The night before we pub’ed it up on a wrap-around balcony beneath corrugated iron which made quite a racket as heavy rain lashed the area - almost drowning out several adjacent tables of locals making merry - but welcome none the less after a long dry summer.  One of the biggest steaks in memory set me up for a pretty solid snooze before the pre-dawn paraphernalia of eating, sun-screening, and greeting the morning.  Fortunately, skies looked considerably less threatening than the night before.

Anita and I met Sara, then cruised past Ham’s hotel, then on to the velodrome where, BT, Greg and 1300-odd riders were assembling.  At 7 on the knocker waves of riders departed, ambling down quite town streets, and onto even quieter country roads for the scenic  170 km loop round Mt Canobolas which, according to Sara (local lass) is the highest mainland point from Orange west to the Indian ocean  (and technically till the Andes!)  The event on the whole was brilliantly marshaled, with barely a car in sight for the entire day. 
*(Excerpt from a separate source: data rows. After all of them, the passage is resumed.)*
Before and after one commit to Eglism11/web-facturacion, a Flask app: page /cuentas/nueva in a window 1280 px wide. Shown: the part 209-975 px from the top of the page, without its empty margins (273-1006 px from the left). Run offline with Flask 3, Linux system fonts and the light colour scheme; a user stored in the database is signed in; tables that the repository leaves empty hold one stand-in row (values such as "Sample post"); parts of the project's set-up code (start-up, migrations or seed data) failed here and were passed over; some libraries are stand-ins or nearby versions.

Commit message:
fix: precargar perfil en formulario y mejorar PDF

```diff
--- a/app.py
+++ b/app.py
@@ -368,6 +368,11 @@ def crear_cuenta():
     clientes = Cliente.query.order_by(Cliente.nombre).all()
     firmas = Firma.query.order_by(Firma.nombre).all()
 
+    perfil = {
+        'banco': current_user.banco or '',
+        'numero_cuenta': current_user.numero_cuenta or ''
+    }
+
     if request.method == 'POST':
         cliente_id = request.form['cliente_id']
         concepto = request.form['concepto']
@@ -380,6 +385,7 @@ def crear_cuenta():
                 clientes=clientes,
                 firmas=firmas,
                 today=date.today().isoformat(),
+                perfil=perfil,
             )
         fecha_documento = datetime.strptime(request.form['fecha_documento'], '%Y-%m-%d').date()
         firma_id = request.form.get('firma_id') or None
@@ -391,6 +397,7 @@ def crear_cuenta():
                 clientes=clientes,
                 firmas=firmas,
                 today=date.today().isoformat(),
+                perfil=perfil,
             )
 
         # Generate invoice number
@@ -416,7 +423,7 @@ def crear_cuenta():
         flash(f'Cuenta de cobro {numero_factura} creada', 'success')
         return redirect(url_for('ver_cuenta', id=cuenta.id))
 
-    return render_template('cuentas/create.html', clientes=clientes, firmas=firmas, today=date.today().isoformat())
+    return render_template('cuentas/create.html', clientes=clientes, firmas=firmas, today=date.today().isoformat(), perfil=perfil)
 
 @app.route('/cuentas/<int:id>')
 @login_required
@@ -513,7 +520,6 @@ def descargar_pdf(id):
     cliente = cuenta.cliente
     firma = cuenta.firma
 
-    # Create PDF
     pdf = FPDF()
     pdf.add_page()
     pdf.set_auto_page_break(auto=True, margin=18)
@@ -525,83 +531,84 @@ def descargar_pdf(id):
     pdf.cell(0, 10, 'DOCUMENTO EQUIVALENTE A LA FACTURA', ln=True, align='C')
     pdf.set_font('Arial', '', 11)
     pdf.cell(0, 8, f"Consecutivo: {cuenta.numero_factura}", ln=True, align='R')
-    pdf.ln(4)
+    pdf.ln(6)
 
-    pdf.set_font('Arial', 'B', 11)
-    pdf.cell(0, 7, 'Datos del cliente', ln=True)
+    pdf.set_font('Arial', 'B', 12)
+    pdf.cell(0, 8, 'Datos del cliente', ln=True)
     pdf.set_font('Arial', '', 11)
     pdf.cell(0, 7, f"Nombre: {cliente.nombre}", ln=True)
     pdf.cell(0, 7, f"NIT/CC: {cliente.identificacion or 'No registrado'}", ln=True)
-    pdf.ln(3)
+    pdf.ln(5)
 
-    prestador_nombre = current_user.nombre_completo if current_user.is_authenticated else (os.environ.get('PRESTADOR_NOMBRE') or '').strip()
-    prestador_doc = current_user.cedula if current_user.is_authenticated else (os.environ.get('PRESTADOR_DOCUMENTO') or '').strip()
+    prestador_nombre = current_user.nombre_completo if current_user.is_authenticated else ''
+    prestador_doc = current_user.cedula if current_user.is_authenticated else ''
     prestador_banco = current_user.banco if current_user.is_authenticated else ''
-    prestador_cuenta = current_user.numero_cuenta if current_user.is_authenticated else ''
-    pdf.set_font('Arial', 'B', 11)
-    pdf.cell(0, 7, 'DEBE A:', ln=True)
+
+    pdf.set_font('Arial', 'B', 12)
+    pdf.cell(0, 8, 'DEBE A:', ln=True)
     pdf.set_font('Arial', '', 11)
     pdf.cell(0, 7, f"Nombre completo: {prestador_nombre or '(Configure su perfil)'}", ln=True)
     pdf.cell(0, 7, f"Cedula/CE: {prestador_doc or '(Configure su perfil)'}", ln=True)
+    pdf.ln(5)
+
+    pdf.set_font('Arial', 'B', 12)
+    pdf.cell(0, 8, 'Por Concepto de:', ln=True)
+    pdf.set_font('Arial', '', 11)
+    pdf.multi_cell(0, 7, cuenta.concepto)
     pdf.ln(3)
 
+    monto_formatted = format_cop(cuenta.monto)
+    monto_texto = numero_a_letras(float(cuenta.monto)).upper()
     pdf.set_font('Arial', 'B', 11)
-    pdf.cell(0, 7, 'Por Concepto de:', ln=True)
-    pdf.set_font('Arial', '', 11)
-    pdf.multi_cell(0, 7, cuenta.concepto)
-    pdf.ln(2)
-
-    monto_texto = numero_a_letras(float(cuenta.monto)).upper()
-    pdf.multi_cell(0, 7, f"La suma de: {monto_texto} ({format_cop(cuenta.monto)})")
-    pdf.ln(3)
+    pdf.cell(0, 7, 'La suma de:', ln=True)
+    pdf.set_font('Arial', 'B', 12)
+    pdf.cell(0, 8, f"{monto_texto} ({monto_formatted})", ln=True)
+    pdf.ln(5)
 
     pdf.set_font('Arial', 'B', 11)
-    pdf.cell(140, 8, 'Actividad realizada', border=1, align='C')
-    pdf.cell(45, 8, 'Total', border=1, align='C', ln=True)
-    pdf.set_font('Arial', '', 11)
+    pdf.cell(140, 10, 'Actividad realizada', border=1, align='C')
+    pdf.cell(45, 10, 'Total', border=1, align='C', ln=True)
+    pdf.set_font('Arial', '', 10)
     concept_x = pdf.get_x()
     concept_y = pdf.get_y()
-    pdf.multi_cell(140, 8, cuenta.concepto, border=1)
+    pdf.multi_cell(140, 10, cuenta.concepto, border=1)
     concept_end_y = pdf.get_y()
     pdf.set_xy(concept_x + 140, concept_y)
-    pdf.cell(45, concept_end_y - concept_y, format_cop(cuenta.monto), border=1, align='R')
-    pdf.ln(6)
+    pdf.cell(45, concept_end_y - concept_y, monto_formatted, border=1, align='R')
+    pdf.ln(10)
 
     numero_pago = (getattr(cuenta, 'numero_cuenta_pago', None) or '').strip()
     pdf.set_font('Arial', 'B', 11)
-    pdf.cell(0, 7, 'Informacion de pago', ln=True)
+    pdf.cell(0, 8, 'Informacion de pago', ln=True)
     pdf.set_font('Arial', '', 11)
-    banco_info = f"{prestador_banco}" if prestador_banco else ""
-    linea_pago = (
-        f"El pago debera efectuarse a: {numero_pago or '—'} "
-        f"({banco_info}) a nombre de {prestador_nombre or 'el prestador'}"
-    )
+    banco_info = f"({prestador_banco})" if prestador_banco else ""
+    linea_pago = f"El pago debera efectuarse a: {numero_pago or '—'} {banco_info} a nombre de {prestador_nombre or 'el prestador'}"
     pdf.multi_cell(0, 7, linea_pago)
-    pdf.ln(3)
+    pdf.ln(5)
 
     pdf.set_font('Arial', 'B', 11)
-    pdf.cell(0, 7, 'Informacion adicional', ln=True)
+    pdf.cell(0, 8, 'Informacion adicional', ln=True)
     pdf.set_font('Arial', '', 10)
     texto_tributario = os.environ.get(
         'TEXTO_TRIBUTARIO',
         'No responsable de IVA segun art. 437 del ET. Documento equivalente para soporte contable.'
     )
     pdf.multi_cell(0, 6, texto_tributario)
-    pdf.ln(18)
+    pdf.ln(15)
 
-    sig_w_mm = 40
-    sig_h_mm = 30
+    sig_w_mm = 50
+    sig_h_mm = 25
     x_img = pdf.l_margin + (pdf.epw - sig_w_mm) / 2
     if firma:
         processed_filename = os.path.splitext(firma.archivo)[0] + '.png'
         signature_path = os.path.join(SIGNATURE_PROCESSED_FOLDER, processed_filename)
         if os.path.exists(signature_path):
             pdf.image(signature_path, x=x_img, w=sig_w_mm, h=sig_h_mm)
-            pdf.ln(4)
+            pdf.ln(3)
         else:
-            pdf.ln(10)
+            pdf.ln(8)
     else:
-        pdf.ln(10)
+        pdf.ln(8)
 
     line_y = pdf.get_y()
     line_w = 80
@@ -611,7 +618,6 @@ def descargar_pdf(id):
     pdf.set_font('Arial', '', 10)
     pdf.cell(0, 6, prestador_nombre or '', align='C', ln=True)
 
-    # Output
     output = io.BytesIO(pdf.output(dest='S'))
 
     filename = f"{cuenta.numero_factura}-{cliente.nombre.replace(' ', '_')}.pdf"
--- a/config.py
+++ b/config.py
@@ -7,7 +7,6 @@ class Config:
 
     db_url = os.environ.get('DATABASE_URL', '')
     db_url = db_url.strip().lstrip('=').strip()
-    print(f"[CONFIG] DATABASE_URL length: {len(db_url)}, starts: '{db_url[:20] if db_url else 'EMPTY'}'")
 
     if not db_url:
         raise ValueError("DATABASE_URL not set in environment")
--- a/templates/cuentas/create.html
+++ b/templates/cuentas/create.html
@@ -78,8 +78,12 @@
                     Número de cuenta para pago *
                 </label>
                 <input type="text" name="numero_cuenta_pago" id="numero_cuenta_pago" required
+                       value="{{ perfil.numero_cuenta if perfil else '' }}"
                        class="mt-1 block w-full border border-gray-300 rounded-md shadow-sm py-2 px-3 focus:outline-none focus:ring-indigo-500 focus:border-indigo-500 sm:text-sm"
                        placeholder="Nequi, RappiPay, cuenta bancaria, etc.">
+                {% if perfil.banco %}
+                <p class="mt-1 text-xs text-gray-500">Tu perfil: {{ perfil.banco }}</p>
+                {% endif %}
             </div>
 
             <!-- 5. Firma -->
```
A bit foggy in places early on, but generally bright and sunny with temps in the low 20s - perfect.   The circuit was pretty roly-poly; virtually no major climbs to speak of, but dozens of rollers through paddocks, remnant forests of white box and quaint little country towns.  At the 70 Km feed (Canowindra), Ham, Anita and I bid Sara and Greg farewell, and tapped on in search of more watermelon at Mandurama.  The constant roly-polyness would gradually accrue 2200 m of altitude for the day - most of it packed into the last third by which stage sore legs are suddenly realized - a bit like an onsetting hangover suggesting you’ve probably had enough.  The last 40 km contained this gradient-induced realization on classic pseaudo-belgian surfaces (I’m projecting here) before topping out at approx. 960 m with just 20 km of slight downhill to the finish.  I’d been licking my lips for this last sector as a pretty firm taily was also in operation.  Ambition got the better of me as, with Ham attached to my wheel, we kicked for home (sorry Mudgey), picking up a few groups on the run in and blowing right by them.  Sometimes one just wants to hammer.

As for the Bowral event, a pretty festive lawn party was in operation at the finish - music, beer, food (but alas no petting zoo).  Even though the drive home wasn’t too odious, in future years we might make a point of staying the extra night and enjoying more time away from rats, sardine tins, and whatever race we all partake in back in Sydney, which for some time now, unfortunately, can no longer be referred to as a town.